Before we begin our ‘serious writing talk’ Kelly, tell us some of the things you love.
As a mother of two and a prolific writer, I don’t have a lot of time for pastimes. When I have a spare moment, I usually watch something on Netflix. I am, however, a die hard X-files fan. I have followed and obsessed over the show for the last twenty-three years. My husband is a board game designer so we sometimes play games, though not as often as we used to.
Share with us five books you consider to be absolute favourites, and what aspects of their telling intrigued/entertained you.
1) Stephen King’s The Stand: I loved the characterization and suspenseful storytelling.
2) Jane Austen’s Pride and Prejudice: for its strong female characters.
3) Barbara Kingsolver’s Poisonwood Bible: I loved its varying points of view, and each distinct voice.
4) Louisa May Alcott’s Little Women: for its exposition and characterizations.

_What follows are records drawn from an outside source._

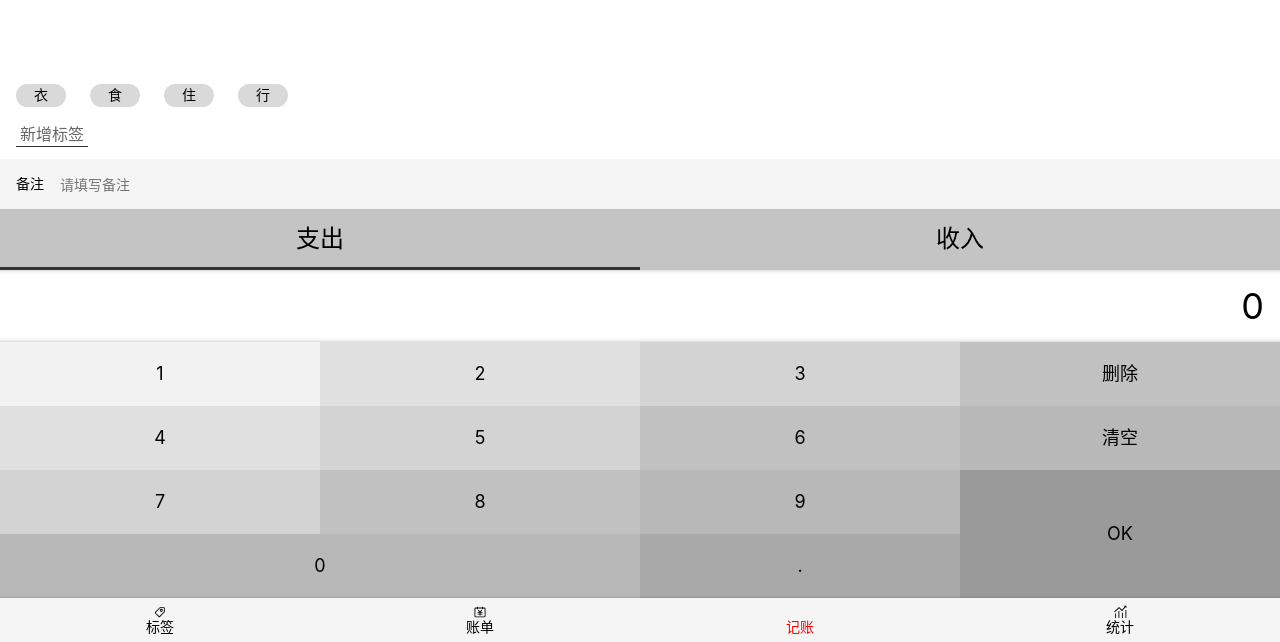
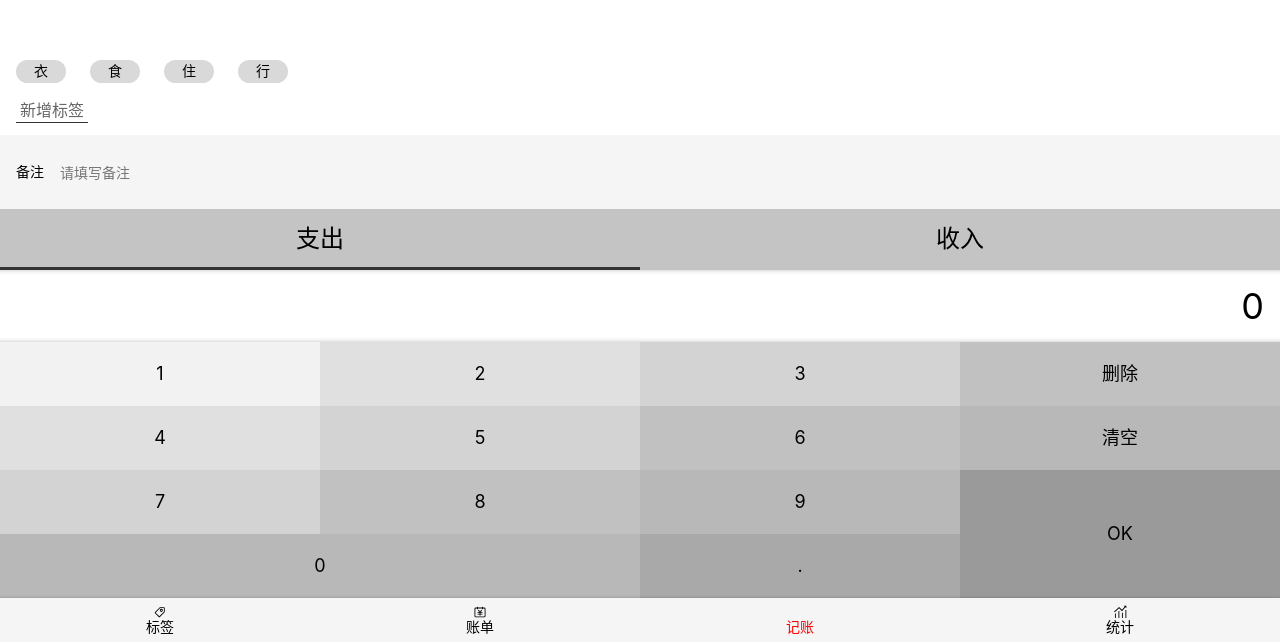
Before and after one commit to UntilTheCore/fingertips-books-react, a React app: page /labels#/money in a window 1280 px wide. Shown: the part 158-800 px from the top of the page. Built offline with nearby package versions, Linux system fonts and the light colour scheme.

Commit message:
完成标签编辑页面样式

```diff
--- a/src/components/money/NotesSection.tsx
+++ b/src/components/money/NotesSection.tsx
@@ -6,8 +6,11 @@ const MyNotesSection = styled.section`
   background: #f5f5f5;
   padding: 0 16px;
   font-size: 14px;
+`;
 
-`;
+const InputWrapper = styled.section`
+  padding: 12px 0;
+`
 
 type Props = {
   value: string,
@@ -23,7 +26,9 @@ const NotesSection: React.FC<Props> = (props) => {
 
   return (
     <MyNotesSection>
-      <Input title="备注" value={note} placeholder="请填写备注" onChange={onChange} />
+      <InputWrapper>
+        <Input title="备注" value={note} placeholder="请填写备注" onChange={onChange} />
+      </InputWrapper>
     </MyNotesSection>
   );
 };
--- a/src/hook/useTags.tsx
+++ b/src/hook/useTags.tsx
@@ -1,7 +1,14 @@
 import { useState } from "react";
 import CreateId from "../lib/createId";
 
-const _tags = [
+type tagType = {
+  id: number,
+  name: string,
+}
+
+type findTagType = (tagId: number) => tagType | undefined;
+
+const _tags: tagType[] = [
   { id: (new CreateId()).getId(), name: "衣" },
   { id: (new CreateId()).getId(), name: "食" },
   { id: (new CreateId()).getId(), name: "住" },
@@ -9,8 +16,11 @@ const _tags = [
 ]
 
 const useTags = () => {
-  const [tags, setTags] = useState<{ id: number, name: string }[]>(_tags);
-  return { tags, setTags };
+  const [tags, setTags] = useState<tagType[]>(_tags);
+  const findTag: findTagType = (tagId: number): tagType | undefined=> {
+    return _tags.filter(tag => tag.id === tagId)[0];
+  }
+  return { tags, setTags, findTag };
 };
 
 export { useTags };
```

5) Margaret Atwood’s Blind Assassin: I love everything Atwood has written. She’s clever and witty, and employs snappy dialogue. I enjoyed this book most of all for its story within a story. She also finds ways to bring environmental and women’s issues to the forefront in truly creative ways.
Do you remember what first convinced you that it was time to share your writing with a wider audience?
After I finished writing my first novel I decided to have it looked over by an editor or two. They loved it, so I shared it with more people, who felt the same. My writing buddy, Cassidy Cayman, convinced me to take the plunge with self-publishing. Last March, I self-published Seasons and, a few months later, was invited to submit to Evolved Publishing. They liked what they’d read and asked me to join the Evolved family. Book #1 in my series is going to be published as a second edition, with a new cover and title, Red on the Run.
Every writer has certain knots to which they feel compelled to return, pulling at the threads. Which knots keep nagging at you to unravel them?
I have both my Bachelor’s and Master’s degree in social work. Over the last 15 years, I’ve worked for several social service organizations, including a women’s shelter. My work in the non-profit sector impressed upon me the need to give voice to the voiceless. In both of my series (Syndicate-Born and Book Cellar Mystery) and even my stand-alone novel (Summer of ‘78), which will be out this year, I address issues facing women: domestic violence, sexual assault, motherhood, and friendship.
Tell us about your latest release, Red on the Run. What would you like readers to take away from the book?
Red on the Run is the first in a three-part suspense series. Two FBI agents stumble across a crime ring and must fight to stay alive and bring the groups to justice. It explores the themes of regret, friendship, addiction and choosing joy, despite great obstacles. I have a ‘pollyanna-esque’ way of looking at life. Pollyanna had the “just be glad game” and I choose joy. The book, and the series as a whole, looks at how characters handle challenge; some choose joy and others take a more self-destructive path.
What other projects do you have on the go?
The first book in my co-authored Book Cellar Mystery Series, Walker Texas Wife, was released March 1st. It will be a four-book, fast-paced, addictive series appealing to fans of Desperate Housewives, Gossip Girl and Pretty Little Liars. It will leave readers wondering: just how well do we know our neighbors?
How would you describe your writing style, and which authors’ works have most influenced you in achieving your own voice?
I am a literary writer in a genre writer’s body. In other words, I tend to be exposition heavy. I’m currently working to improve my dialogue writing and action sequences. I’ve been fortunate in working with some great editors, who’ve helped me improve my writing while allowing me to stay true to my voice. I’m a big fan of Joyce Maynard and Margaret Atwood. Both have influenced my writing.
What advice would you offer someone wishing to pursue a ‘commercial’ career?
Take it seriously. Luck, determination and hard work are keys to success. You can’t be afraid to fail. Samuel Beckett said, “Ever tried. Ever failed. No matter. Try again. Fail again. Fail better.” This is the best advice. Show up to work every day and keep trying again and again until you get it right.
What is your creative philosophy Kelly?
I have two things that I keep in mind:
- Enjoy the work! Find a way to choose joy when the going gets tough.
- Work hard all day, every day.
Kelly lives in Texas with her husband and two energetic boys.
You can find her, as K.M. Hodge, on Amazon, on Twitter, and Facebook, and visit her site here.
Thank you for joining me Kelly.